_Data for processing_.
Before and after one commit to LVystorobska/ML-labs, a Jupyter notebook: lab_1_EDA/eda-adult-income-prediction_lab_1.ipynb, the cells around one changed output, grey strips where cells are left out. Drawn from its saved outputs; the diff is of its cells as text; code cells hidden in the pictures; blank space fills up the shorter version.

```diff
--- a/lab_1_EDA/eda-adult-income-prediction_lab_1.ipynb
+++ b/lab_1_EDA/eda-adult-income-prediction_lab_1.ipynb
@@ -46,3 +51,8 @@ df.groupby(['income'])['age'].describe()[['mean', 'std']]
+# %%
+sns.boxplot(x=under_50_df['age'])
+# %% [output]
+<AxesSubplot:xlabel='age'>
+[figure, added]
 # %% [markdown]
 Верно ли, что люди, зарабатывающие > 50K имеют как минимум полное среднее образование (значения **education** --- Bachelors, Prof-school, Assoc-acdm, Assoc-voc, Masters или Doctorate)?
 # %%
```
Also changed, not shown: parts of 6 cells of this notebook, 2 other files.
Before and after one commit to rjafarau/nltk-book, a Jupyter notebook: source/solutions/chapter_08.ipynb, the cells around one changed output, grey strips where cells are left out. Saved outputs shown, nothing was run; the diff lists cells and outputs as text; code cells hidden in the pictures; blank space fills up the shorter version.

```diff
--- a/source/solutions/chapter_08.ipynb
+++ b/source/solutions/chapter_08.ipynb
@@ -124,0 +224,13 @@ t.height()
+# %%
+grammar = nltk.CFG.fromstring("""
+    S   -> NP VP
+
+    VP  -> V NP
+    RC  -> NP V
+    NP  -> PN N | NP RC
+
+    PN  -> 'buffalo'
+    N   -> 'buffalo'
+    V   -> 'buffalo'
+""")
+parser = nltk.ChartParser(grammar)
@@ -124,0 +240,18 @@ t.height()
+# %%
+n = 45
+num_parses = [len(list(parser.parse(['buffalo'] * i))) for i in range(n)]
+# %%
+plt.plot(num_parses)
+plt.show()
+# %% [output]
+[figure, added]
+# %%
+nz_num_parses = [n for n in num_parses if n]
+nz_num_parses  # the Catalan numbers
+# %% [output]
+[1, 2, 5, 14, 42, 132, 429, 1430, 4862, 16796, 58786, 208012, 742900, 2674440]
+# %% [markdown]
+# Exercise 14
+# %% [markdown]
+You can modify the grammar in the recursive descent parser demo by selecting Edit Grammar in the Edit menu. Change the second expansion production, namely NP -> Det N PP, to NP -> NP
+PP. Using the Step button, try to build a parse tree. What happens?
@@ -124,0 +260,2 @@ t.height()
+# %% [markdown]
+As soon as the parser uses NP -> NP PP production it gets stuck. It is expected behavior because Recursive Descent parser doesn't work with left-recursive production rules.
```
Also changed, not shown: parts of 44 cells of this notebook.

_Work required_.
Please count how many lines of the material above include the string "ipynb", then give that number alone.

_Worked solution_.
6